Exercise requirements: The expected output is exactly the lines below, starting at the line with "- * forest, a" and ending at the line with "arguments stay so", both included; no other line belongs in it.

Task inputs:
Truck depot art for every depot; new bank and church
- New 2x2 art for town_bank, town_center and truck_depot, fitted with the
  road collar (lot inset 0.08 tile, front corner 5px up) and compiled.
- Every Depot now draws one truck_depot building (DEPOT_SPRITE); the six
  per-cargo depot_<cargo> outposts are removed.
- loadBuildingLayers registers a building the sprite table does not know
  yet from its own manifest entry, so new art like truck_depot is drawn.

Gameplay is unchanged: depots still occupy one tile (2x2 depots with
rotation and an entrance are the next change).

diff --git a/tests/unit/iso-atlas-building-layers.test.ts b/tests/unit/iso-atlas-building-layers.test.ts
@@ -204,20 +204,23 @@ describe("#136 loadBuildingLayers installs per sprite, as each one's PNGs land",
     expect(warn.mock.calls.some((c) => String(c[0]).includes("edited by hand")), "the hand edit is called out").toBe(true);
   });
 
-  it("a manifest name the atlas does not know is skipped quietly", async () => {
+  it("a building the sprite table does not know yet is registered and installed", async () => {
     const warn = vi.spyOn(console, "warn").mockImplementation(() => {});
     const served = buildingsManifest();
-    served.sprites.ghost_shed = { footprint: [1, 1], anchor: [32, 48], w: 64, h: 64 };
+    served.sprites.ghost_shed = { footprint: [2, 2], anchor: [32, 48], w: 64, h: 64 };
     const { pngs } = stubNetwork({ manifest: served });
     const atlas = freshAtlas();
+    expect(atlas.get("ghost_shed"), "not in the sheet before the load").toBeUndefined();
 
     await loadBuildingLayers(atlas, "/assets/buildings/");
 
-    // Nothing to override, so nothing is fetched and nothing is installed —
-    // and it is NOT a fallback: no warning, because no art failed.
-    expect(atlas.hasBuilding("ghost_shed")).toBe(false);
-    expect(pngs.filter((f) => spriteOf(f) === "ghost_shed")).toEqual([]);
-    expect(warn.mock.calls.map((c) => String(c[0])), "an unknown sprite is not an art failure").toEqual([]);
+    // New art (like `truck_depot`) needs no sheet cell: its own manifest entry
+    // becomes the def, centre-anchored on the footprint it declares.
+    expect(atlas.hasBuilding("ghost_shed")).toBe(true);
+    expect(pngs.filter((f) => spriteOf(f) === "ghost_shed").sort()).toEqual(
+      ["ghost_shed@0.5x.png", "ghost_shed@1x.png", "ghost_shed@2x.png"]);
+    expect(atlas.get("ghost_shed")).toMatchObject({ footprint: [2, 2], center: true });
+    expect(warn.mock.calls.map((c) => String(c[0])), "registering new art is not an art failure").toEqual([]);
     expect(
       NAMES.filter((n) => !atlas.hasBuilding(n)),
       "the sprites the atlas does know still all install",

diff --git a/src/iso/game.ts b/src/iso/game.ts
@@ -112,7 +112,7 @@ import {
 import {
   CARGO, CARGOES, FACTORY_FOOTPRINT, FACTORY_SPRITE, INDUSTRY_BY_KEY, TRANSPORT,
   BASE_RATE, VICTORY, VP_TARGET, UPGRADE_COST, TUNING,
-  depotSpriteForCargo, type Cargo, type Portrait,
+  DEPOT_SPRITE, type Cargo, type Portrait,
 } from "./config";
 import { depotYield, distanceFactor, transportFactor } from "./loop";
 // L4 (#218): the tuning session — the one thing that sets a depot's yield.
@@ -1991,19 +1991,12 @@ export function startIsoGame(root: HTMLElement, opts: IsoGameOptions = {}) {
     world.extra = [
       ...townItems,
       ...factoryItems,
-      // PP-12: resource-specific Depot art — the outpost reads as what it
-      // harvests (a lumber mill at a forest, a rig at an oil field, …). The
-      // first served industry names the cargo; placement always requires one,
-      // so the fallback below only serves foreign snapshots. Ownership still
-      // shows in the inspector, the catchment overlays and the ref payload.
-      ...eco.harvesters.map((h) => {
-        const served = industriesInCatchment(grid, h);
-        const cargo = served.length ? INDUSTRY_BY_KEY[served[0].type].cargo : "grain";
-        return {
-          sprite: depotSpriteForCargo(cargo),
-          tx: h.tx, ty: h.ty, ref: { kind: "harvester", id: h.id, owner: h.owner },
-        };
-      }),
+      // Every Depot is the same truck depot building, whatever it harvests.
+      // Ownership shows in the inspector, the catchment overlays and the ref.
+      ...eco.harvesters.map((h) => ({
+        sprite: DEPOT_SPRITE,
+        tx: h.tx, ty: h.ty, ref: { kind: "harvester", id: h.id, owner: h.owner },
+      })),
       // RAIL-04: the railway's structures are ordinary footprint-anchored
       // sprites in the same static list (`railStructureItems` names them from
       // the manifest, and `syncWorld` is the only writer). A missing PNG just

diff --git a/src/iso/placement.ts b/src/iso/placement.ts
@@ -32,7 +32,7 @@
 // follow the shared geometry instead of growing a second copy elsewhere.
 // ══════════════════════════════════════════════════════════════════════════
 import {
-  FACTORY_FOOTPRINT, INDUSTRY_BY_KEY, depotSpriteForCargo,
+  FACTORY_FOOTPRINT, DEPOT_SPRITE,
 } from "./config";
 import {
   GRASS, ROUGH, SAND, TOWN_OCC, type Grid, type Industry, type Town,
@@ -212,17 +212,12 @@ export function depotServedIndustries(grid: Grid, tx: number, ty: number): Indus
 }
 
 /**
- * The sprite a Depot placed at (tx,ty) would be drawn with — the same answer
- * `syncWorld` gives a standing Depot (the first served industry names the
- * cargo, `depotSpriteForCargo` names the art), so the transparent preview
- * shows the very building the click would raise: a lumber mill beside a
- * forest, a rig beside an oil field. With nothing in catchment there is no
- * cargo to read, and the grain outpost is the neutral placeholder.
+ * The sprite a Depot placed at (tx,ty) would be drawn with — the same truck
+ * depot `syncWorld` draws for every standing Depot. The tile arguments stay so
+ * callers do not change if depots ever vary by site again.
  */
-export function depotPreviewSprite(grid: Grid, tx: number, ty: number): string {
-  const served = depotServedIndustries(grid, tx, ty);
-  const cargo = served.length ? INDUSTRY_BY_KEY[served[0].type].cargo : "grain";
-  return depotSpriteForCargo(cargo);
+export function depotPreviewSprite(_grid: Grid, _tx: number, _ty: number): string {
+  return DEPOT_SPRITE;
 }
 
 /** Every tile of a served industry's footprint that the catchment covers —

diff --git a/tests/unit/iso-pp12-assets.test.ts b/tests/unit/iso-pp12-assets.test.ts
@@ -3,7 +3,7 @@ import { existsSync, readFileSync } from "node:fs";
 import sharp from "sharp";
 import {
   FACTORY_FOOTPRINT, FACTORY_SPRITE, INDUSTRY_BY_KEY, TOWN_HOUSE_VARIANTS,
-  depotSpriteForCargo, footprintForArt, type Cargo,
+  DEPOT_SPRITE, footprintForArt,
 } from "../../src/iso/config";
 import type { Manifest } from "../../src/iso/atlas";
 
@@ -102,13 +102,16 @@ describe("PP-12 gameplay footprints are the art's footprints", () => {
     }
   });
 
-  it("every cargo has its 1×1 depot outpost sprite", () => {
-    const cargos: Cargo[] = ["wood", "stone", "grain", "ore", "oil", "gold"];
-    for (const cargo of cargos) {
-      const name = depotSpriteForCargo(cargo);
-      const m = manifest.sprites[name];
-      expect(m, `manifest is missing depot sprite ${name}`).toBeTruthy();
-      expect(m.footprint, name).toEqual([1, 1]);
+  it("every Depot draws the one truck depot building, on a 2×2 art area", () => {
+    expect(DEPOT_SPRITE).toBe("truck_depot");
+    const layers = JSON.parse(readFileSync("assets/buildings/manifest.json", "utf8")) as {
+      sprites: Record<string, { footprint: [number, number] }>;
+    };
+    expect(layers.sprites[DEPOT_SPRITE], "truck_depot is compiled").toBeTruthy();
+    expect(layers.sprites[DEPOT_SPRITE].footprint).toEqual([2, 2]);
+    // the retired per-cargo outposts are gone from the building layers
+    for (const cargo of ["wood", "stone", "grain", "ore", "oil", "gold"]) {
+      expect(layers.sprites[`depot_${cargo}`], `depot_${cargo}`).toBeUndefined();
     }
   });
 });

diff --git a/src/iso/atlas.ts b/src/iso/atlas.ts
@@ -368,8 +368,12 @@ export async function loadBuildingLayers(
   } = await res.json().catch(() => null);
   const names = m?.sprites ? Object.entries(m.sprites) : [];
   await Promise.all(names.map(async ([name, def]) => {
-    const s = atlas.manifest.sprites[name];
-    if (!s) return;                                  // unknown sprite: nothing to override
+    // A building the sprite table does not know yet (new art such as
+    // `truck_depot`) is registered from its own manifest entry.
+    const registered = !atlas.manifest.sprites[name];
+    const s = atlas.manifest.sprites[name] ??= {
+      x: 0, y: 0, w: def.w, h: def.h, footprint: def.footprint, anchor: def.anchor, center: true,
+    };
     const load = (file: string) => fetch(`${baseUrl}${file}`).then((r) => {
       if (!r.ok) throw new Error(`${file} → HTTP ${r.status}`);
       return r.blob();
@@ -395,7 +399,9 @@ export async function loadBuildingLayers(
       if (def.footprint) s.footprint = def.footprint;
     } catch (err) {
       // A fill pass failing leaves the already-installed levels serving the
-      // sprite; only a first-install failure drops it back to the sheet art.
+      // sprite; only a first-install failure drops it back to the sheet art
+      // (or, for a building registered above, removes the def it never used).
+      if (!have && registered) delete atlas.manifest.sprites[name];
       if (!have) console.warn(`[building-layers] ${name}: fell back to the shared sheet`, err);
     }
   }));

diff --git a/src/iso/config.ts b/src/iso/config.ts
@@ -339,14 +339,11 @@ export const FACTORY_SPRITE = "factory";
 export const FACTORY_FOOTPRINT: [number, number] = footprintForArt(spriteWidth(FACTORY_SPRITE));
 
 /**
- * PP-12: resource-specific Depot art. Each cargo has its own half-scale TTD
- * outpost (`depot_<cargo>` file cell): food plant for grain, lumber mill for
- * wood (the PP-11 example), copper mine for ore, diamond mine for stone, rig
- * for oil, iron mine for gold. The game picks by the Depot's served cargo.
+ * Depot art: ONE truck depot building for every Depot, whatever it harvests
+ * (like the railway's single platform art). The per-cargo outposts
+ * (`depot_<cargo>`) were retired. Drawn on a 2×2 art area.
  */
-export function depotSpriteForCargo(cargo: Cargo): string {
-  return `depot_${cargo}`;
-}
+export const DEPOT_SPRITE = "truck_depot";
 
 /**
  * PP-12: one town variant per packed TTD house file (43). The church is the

Answer to this problem:
- * forest, a rig beside an oil field. With nothing in catchment there is no
- * cargo to read, and the grain outpost is the neutral placeholder.
+ * The sprite a Depot placed at (tx,ty) would be drawn with — the same truck
+ * depot `syncWorld` draws for every standing Depot. The tile arguments stay so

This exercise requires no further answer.